Stored dataset items:
┌────────

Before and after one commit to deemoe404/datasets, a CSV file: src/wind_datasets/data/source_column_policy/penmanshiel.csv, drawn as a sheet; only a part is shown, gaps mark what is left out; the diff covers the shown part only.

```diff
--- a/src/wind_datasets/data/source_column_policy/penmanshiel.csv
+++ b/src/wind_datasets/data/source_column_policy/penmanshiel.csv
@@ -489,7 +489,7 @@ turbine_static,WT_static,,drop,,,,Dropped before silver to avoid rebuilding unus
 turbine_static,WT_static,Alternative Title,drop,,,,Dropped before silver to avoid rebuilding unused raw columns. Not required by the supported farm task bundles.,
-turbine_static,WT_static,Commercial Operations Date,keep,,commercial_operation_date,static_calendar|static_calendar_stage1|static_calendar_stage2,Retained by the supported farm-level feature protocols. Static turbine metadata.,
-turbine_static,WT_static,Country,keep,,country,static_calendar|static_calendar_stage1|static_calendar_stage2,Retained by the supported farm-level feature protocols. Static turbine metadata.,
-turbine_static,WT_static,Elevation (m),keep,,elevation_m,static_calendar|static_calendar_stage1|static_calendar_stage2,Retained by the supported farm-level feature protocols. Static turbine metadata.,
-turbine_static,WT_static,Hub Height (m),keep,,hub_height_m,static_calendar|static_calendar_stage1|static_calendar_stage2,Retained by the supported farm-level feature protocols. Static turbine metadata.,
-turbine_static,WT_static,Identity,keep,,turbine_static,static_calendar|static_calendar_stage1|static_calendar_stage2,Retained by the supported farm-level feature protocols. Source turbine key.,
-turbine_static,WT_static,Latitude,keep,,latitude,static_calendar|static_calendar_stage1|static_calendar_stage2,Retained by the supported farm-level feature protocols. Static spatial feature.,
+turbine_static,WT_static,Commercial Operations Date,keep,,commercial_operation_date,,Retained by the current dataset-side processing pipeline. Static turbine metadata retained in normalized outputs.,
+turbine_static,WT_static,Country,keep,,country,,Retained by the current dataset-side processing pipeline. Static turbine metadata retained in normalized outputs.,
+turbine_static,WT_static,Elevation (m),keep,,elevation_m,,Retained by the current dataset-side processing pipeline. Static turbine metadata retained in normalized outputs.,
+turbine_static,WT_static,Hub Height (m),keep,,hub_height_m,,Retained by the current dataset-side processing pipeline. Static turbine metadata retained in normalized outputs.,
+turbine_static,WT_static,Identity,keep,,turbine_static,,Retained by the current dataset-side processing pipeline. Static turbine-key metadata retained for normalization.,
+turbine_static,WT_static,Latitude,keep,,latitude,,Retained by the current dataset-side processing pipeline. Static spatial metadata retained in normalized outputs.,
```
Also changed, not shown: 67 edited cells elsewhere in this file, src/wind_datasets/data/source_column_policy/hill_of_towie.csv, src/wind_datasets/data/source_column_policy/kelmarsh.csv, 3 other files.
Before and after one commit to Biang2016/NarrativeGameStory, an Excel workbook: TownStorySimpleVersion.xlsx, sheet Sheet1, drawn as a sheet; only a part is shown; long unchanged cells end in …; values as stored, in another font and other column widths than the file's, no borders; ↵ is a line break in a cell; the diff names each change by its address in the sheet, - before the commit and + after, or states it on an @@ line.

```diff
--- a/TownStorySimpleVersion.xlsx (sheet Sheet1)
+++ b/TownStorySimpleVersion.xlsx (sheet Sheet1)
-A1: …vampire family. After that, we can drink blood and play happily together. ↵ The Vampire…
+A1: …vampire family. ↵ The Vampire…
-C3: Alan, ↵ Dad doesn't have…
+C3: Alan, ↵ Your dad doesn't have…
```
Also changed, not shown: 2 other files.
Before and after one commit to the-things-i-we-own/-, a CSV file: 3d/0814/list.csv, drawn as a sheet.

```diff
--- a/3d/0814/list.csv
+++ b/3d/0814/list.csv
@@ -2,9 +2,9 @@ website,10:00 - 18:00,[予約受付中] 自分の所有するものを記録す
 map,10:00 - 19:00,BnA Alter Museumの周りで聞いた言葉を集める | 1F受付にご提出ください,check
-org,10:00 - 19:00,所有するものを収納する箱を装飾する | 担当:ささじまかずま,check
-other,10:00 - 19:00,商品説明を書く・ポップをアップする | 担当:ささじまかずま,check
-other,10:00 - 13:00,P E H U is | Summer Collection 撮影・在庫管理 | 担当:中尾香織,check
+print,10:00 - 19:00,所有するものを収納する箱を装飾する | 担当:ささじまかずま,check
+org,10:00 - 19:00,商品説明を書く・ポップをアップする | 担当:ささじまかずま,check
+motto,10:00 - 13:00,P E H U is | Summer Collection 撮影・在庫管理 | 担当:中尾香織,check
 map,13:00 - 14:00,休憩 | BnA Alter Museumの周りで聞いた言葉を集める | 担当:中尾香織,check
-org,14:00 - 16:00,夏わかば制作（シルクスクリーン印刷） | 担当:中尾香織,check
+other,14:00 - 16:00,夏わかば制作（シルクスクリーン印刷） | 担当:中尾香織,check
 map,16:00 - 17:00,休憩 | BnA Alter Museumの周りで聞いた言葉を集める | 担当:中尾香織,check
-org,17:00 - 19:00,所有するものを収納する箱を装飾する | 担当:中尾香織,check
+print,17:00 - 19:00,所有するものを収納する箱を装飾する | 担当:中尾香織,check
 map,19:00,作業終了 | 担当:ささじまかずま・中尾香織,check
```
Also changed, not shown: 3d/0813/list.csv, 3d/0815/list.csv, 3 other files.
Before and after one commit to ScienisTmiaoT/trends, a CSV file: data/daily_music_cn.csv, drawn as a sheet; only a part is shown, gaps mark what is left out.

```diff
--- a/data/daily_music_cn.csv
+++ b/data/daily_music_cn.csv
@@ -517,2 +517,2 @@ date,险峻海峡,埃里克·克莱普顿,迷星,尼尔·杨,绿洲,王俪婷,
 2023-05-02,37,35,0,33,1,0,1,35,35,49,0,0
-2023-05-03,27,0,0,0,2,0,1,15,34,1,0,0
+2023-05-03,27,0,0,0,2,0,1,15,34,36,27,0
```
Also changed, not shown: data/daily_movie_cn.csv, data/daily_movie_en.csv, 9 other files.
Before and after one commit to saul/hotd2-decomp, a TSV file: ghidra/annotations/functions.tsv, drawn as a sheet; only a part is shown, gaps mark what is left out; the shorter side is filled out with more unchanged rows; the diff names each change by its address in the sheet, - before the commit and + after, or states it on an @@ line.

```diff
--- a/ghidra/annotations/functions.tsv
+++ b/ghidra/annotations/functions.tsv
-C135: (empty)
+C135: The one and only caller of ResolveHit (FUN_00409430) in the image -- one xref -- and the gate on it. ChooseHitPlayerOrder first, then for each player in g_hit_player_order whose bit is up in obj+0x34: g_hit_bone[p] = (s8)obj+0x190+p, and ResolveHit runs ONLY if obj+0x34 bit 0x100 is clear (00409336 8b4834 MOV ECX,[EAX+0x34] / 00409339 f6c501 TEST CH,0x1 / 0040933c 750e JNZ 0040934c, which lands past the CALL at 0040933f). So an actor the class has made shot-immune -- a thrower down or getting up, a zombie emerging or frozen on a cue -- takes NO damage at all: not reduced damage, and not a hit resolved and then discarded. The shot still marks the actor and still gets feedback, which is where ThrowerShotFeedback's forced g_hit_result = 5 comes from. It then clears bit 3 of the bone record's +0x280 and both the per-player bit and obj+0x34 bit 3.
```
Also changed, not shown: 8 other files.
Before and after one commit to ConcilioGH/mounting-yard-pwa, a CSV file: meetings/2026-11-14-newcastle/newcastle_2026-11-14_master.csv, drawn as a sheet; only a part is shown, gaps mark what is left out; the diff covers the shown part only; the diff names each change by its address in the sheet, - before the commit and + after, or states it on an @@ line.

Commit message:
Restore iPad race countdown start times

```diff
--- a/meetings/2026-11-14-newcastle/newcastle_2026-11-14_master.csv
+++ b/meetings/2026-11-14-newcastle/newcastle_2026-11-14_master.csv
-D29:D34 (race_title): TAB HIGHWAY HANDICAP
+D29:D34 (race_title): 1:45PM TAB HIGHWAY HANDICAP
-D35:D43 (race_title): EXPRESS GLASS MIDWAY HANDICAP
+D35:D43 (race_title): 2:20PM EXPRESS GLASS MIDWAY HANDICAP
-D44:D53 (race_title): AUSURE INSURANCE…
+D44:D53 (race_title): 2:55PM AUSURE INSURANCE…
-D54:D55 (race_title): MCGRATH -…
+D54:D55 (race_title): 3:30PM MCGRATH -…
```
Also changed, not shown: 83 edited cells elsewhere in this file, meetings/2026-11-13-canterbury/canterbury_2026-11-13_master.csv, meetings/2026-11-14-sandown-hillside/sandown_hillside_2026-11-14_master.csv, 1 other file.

└────────

- Try it -
Looking at the data above, state how many of its lines contain the word "supported", and give nothing but that number.

- Response to the task -
7